# To do:
Where the word "onglet" occurs in a line of the listing below, copy that line.

# Available data:
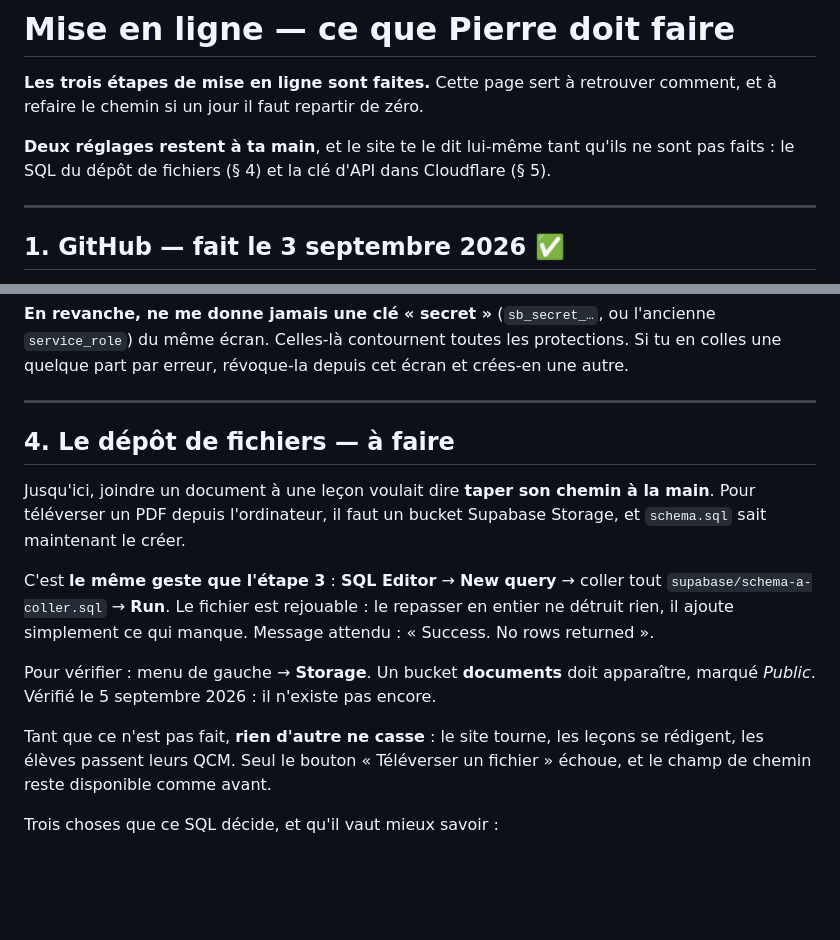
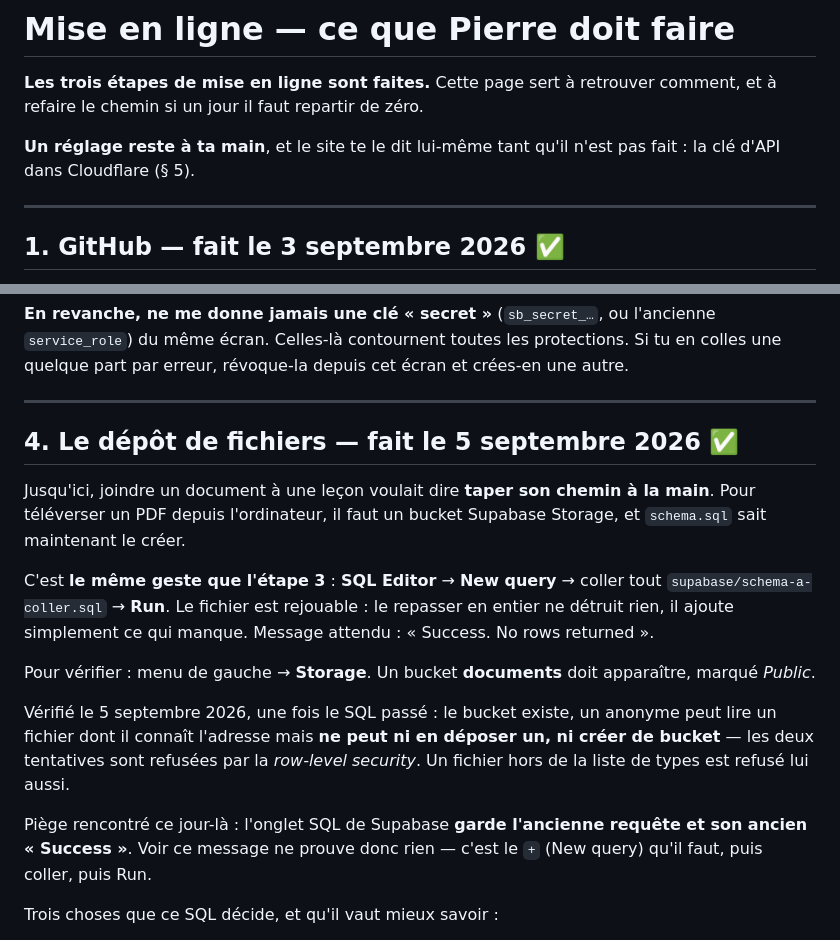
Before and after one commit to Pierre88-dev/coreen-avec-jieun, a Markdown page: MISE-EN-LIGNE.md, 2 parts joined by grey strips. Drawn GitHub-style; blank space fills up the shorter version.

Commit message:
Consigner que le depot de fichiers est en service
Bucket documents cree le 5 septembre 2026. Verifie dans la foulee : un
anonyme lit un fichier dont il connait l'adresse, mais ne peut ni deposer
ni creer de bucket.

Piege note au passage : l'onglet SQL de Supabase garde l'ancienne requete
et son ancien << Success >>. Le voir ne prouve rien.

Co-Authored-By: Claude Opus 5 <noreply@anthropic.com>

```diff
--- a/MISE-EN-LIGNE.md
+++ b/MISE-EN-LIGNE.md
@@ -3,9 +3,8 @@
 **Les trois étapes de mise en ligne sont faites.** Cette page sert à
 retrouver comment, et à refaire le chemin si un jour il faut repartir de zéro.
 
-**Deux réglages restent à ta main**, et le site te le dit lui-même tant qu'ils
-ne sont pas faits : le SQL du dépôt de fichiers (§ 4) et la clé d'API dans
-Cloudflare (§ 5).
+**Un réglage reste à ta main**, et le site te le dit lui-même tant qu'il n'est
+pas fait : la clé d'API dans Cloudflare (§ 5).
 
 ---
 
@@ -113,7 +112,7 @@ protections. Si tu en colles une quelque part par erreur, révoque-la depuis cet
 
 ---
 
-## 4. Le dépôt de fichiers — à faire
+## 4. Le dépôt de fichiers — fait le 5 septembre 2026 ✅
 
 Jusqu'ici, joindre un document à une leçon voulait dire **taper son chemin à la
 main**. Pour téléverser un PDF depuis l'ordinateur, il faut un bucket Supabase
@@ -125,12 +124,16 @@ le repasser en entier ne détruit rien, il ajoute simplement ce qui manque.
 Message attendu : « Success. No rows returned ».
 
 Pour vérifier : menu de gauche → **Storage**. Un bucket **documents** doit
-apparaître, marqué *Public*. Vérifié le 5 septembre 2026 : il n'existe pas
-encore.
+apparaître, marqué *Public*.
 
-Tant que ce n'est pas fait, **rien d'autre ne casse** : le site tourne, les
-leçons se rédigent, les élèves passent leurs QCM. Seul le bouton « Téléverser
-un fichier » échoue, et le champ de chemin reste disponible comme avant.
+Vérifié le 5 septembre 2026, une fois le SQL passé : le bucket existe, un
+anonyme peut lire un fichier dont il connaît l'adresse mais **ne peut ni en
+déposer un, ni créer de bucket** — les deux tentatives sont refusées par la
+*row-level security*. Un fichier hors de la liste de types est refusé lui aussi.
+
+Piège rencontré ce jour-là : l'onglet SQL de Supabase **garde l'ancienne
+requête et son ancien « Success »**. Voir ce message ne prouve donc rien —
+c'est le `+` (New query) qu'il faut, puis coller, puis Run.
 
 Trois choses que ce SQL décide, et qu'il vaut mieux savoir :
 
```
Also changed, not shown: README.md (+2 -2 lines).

# Written response:
Piege note au passage : l'onglet SQL de Supabase garde l'ancienne requete
+Piège rencontré ce jour-là : l'onglet SQL de Supabase **garde l'ancienne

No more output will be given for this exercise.